* PROBLEM DETAILS
Your task is to copy each line in the listing that includes the word "theme".

* GIVEN DATA
..........
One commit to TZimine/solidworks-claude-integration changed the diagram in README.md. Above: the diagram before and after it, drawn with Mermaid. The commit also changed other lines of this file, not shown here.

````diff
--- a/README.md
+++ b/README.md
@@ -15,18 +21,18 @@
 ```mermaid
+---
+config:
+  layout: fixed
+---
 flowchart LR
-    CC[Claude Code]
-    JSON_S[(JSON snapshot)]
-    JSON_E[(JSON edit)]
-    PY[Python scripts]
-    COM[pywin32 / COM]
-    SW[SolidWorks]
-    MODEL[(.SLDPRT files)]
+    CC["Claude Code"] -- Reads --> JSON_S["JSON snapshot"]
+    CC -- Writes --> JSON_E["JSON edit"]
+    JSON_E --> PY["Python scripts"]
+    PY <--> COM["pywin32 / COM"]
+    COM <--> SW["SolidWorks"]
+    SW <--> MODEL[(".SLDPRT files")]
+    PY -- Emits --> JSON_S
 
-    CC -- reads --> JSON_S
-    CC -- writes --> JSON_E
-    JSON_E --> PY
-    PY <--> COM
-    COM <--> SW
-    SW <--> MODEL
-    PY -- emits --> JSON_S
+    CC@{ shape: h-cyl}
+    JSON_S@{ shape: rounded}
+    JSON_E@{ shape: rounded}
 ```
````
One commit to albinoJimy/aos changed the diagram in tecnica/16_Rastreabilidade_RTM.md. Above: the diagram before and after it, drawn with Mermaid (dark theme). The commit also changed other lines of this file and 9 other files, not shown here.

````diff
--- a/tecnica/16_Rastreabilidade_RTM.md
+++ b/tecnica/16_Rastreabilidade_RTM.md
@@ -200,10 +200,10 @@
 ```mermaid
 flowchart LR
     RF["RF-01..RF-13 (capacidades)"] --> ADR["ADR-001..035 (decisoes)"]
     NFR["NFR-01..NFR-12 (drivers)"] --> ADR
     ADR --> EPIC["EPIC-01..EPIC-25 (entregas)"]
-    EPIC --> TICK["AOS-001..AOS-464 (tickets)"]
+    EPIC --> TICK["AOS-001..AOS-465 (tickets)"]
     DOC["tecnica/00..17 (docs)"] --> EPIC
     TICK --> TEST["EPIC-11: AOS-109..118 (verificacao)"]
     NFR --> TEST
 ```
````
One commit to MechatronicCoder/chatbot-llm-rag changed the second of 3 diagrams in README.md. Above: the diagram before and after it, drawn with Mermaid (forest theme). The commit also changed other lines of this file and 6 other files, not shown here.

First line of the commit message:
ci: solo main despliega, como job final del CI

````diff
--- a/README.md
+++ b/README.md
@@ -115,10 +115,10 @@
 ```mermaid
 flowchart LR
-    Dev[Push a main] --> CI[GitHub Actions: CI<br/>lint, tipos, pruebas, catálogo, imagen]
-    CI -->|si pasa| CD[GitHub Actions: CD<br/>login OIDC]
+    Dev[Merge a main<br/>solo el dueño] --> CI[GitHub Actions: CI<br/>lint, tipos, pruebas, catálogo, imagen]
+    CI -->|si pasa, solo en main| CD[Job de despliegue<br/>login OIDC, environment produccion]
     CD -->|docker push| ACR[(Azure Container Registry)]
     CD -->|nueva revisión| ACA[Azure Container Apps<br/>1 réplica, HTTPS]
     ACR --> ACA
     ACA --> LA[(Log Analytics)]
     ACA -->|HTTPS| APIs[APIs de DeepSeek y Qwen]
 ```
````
..........
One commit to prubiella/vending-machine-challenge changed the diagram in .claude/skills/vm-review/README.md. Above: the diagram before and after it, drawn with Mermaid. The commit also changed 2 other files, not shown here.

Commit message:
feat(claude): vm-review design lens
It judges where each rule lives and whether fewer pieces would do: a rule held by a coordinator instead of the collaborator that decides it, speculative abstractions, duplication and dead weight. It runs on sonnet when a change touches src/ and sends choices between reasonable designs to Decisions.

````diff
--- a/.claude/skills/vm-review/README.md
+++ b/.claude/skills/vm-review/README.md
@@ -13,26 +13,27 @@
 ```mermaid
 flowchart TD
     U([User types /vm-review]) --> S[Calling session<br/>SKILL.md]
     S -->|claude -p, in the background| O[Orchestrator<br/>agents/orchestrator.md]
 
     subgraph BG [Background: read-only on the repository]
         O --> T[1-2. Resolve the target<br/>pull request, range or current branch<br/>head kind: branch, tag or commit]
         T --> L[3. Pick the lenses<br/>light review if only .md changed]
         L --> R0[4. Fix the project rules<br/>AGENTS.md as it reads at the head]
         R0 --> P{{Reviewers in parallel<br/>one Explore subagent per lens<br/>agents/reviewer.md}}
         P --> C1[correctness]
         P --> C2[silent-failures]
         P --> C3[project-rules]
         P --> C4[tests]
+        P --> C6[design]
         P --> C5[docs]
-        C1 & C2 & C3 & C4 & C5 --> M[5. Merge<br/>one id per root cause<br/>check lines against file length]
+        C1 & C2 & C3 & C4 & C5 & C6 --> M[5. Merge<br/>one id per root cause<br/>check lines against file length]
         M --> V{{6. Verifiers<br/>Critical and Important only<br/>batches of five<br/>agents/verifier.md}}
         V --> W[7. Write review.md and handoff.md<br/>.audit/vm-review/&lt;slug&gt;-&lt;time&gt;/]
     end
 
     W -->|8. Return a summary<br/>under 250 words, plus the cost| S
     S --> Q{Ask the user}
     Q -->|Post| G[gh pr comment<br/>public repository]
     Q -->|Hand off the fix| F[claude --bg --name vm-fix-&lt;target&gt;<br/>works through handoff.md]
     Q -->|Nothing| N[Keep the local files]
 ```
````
..........
* RESPONSE AREA
One commit to albinoJimy/aos changed the diagram in tecnica/16_Rastreabilidade_RTM.md. Above: the diagram before and after it, drawn with Mermaid (dark theme). The commit also changed other lines of this file and 9 other files, not shown here.
One commit to MechatronicCoder/chatbot-llm-rag changed the second of 3 diagrams in README.md. Above: the diagram before and after it, drawn with Mermaid (forest theme). The commit also changed other lines of this file and 6 other files, not shown here.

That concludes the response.